• **Supplied data**

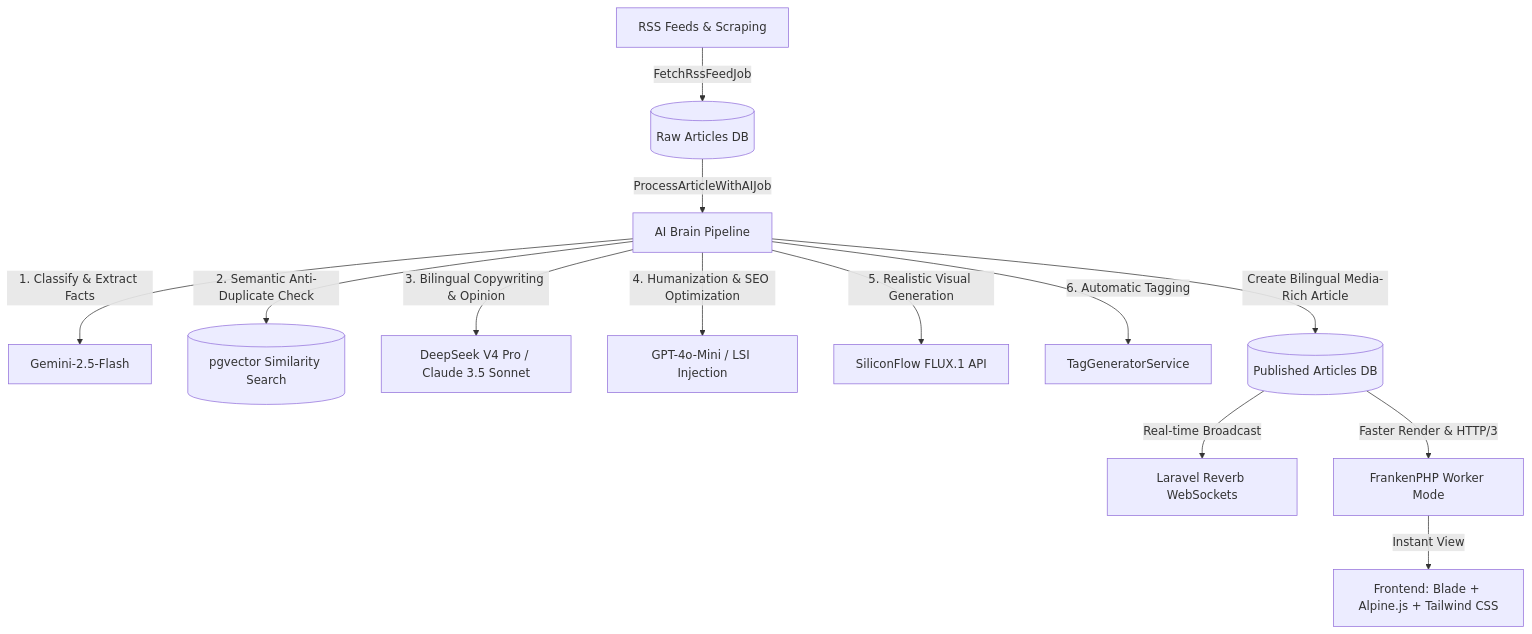
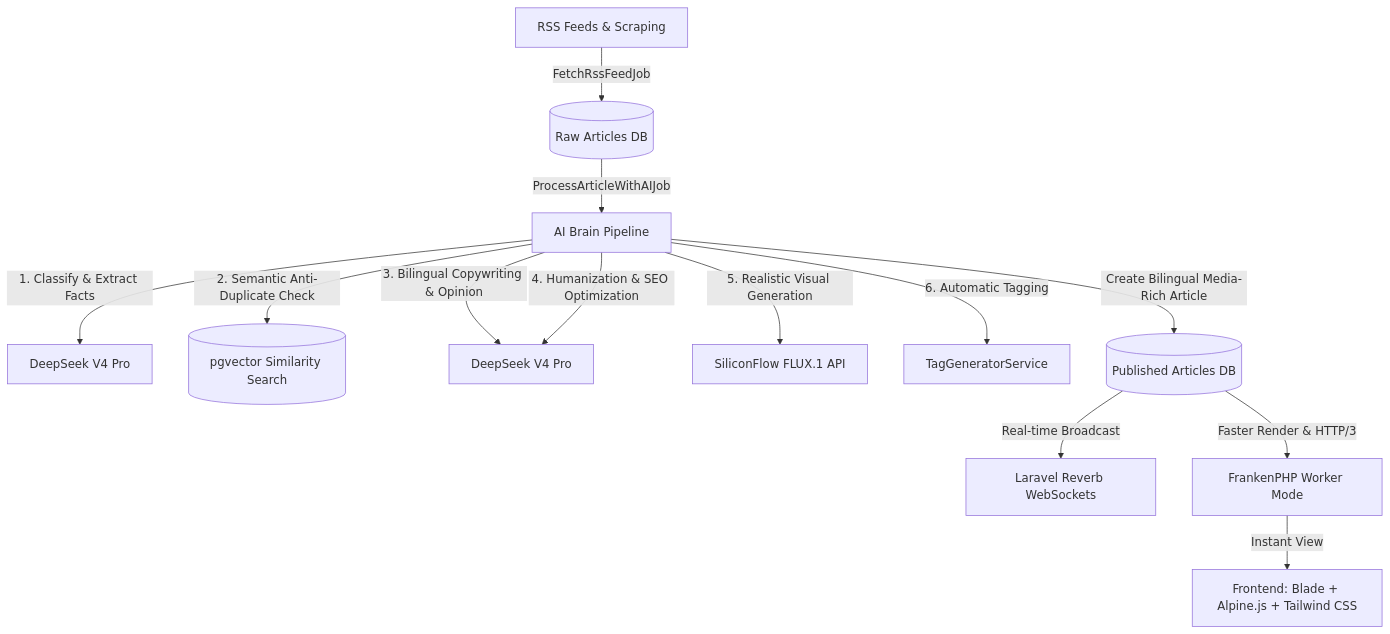
Before and after one commit to funcion/news: the first of 2 diagrams in docs/task/PROJECT_ANALYSIS.md, drawn with Mermaid. The commit also changed other lines of this file and 5 other files, not shown here.

````diff
--- a/docs/task/PROJECT_ANALYSIS.md
+++ b/docs/task/PROJECT_ANALYSIS.md
@@ -11,17 +11,17 @@
 ```mermaid
 graph TD
     A[RSS Feeds & Scraping] -->|FetchRssFeedJob| B[(Raw Articles DB)]
     B -->|ProcessArticleWithAIJob| C[AI Brain Pipeline]
     
-    C -->|1. Classify & Extract Facts| D[Gemini-2.5-Flash]
+    C -->|1. Classify & Extract Facts| D[DeepSeek V4 Pro]
     C -->|2. Semantic Anti-Duplicate Check| E[(pgvector Similarity Search)]
-    C -->|3. Bilingual Copywriting & Opinion| F[DeepSeek V4 Pro / Claude 3.5 Sonnet]
-    C -->|4. Humanization & SEO Optimization| G[GPT-4o-Mini / LSI Injection]
+    C -->|3. Bilingual Copywriting & Opinion| F[DeepSeek V4 Pro]
+    C -->|4. Humanization & SEO Optimization| F
     C -->|5. Realistic Visual Generation| H[SiliconFlow FLUX.1 API]
     C -->|6. Automatic Tagging| I[TagGeneratorService]
     
     C -->|Create Bilingual Media-Rich Article| J[(Published Articles DB)]
     J -->|Real-time Broadcast| K[Laravel Reverb WebSockets]
     J -->|Faster Render & HTTP/3| L[FrankenPHP Worker Mode]
     L -->|Instant View| M[Frontend: Blade + Alpine.js + Tailwind CSS]
 ```
````
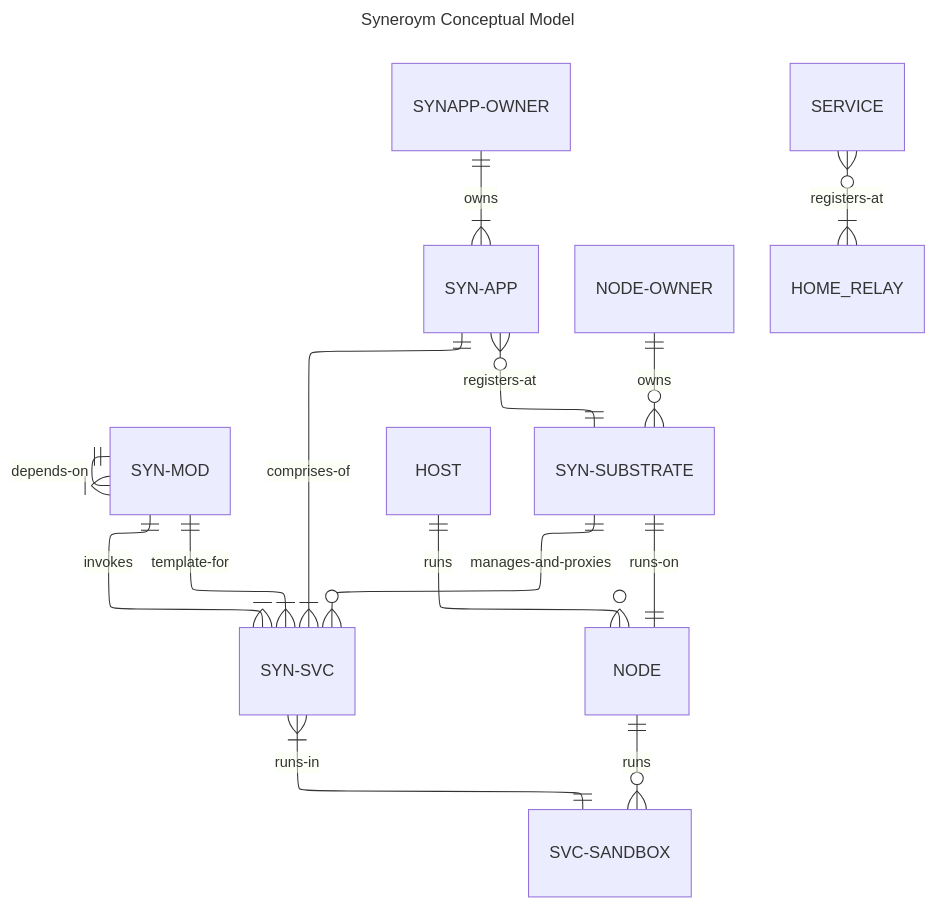
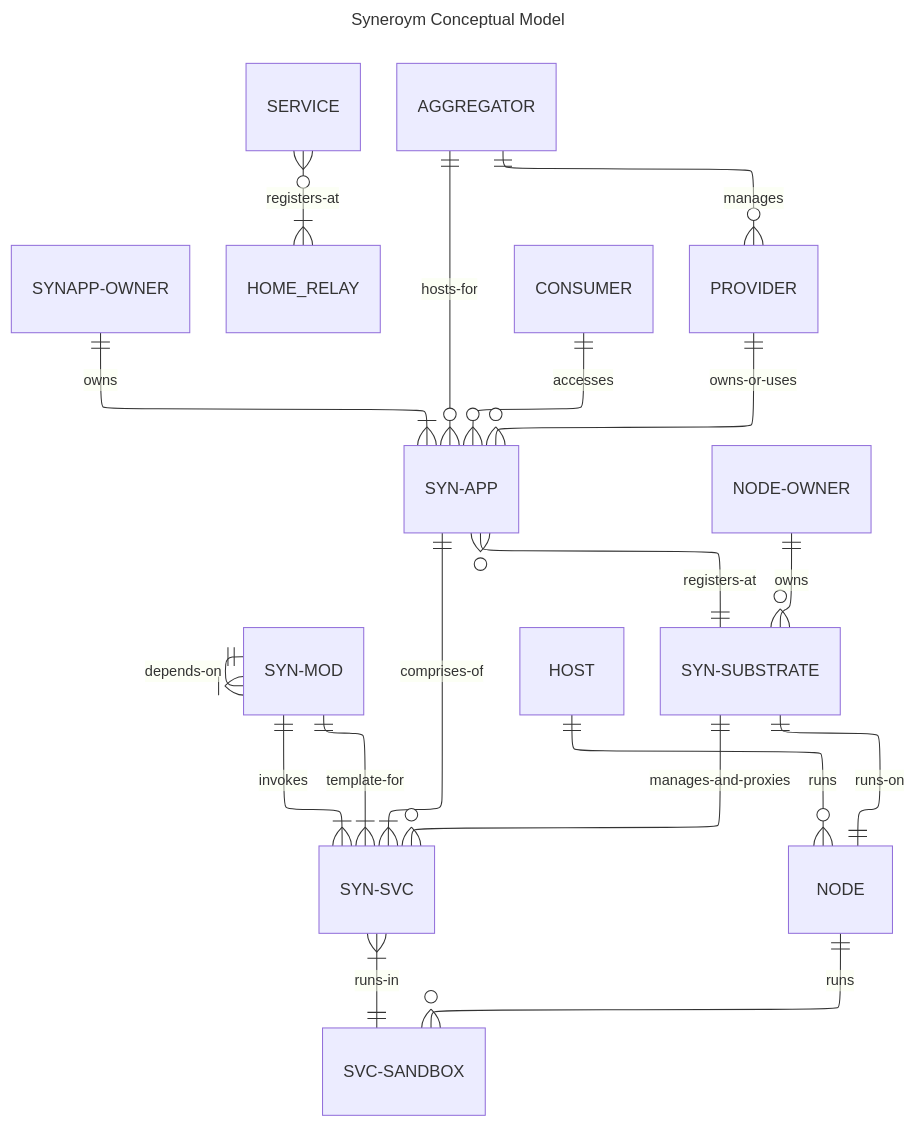
One commit to syneroym/syneroym changed the diagram in docs/high-level-requirements.md. Above: the diagram before and after it, drawn with Mermaid. The commit also changed other lines of this file, not shown here.

````diff
--- a/docs/high-level-requirements.md
+++ b/docs/high-level-requirements.md
@@ -84,30 +173,36 @@
 ```mermaid
 ---
 title: Syneroym Conceptual Model
 config:
     layout: elk
 ---
 erDiagram
     direction TB
-    
+
     MOD ||--|{ MOD : depends-on
     MOD ||--|{ SVC : invokes
     MOD ||--|{ SVC : template-for
     SYNAPP ||--|{ SVC : comprises-of
     SVC }|--|| SVC-SB : runs-in
     HOST ||--o{ NODE : runs
     NODE ||--o{ SVC-SB : runs
     SUBSTRATE ||--|| NODE : runs-on
     SUBSTRATE ||--o{ SVC : manages-and-proxies
     NODE-OWNER ||--o{ SUBSTRATE : owns
     SYNAPP-OWNER ||--|{ SYNAPP : owns
     SYNAPP }o--|| SUBSTRATE : registers-at
     SERVICE }o--|{ HOME_RELAY : registers-at
+    CONSUMER ||--o{ SYNAPP : accesses
+    PROVIDER ||--o{ SYNAPP : owns-or-uses
+    AGGREGATOR ||--o{ PROVIDER : manages
+    AGGREGATOR ||--o{ SYNAPP : hosts-for
 
     MOD[SYN-MOD]{}
     SVC[SYN-SVC]{}
     SYNAPP[SYN-APP]{}
     SUBSTRATE[SYN-SUBSTRATE]{}
     SVC-SB[SVC-SANDBOX]{}
-
+    CONSUMER[CONSUMER]{}
+    PROVIDER[PROVIDER]{}
+    AGGREGATOR[AGGREGATOR]{}
 ```
````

• **Activity**
Only the pictures are to be left out; write out all the other data exactly.

• **Solution to this task**
Before and after one commit to funcion/news: the first of 2 diagrams in docs/task/PROJECT_ANALYSIS.md, drawn with Mermaid. The commit also changed other lines of this file and 5 other files, not shown here.

````diff
--- a/docs/task/PROJECT_ANALYSIS.md
+++ b/docs/task/PROJECT_ANALYSIS.md
@@ -11,17 +11,17 @@
 ```mermaid
 graph TD
     A[RSS Feeds & Scraping] -->|FetchRssFeedJob| B[(Raw Articles DB)]
     B -->|ProcessArticleWithAIJob| C[AI Brain Pipeline]
     
-    C -->|1. Classify & Extract Facts| D[Gemini-2.5-Flash]
+    C -->|1. Classify & Extract Facts| D[DeepSeek V4 Pro]
     C -->|2. Semantic Anti-Duplicate Check| E[(pgvector Similarity Search)]
-    C -->|3. Bilingual Copywriting & Opinion| F[DeepSeek V4 Pro / Claude 3.5 Sonnet]
-    C -->|4. Humanization & SEO Optimization| G[GPT-4o-Mini / LSI Injection]
+    C -->|3. Bilingual Copywriting & Opinion| F[DeepSeek V4 Pro]
+    C -->|4. Humanization & SEO Optimization| F
     C -->|5. Realistic Visual Generation| H[SiliconFlow FLUX.1 API]
     C -->|6. Automatic Tagging| I[TagGeneratorService]
     
     C -->|Create Bilingual Media-Rich Article| J[(Published Articles DB)]
     J -->|Real-time Broadcast| K[Laravel Reverb WebSockets]
     J -->|Faster Render & HTTP/3| L[FrankenPHP Worker Mode]
     L -->|Instant View| M[Frontend: Blade + Alpine.js + Tailwind CSS]
 ```
````
One commit to syneroym/syneroym changed the diagram in docs/high-level-requirements.md. Above: the diagram before and after it, drawn with Mermaid. The commit also changed other lines of this file, not shown here.

````diff
--- a/docs/high-level-requirements.md
+++ b/docs/high-level-requirements.md
@@ -84,30 +173,36 @@
 ```mermaid
 ---
 title: Syneroym Conceptual Model
 config:
     layout: elk
 ---
 erDiagram
     direction TB
-    
+
     MOD ||--|{ MOD : depends-on
     MOD ||--|{ SVC : invokes
     MOD ||--|{ SVC : template-for
     SYNAPP ||--|{ SVC : comprises-of
     SVC }|--|| SVC-SB : runs-in
     HOST ||--o{ NODE : runs
     NODE ||--o{ SVC-SB : runs
     SUBSTRATE ||--|| NODE : runs-on
     SUBSTRATE ||--o{ SVC : manages-and-proxies
     NODE-OWNER ||--o{ SUBSTRATE : owns
     SYNAPP-OWNER ||--|{ SYNAPP : owns
     SYNAPP }o--|| SUBSTRATE : registers-at
     SERVICE }o--|{ HOME_RELAY : registers-at
+    CONSUMER ||--o{ SYNAPP : accesses
+    PROVIDER ||--o{ SYNAPP : owns-or-uses
+    AGGREGATOR ||--o{ PROVIDER : manages
+    AGGREGATOR ||--o{ SYNAPP : hosts-for
 
     MOD[SYN-MOD]{}
     SVC[SYN-SVC]{}
     SYNAPP[SYN-APP]{}
     SUBSTRATE[SYN-SUBSTRATE]{}
     SVC-SB[SVC-SANDBOX]{}
-
+    CONSUMER[CONSUMER]{}
+    PROVIDER[PROVIDER]{}
+    AGGREGATOR[AGGREGATOR]{}
 ```
````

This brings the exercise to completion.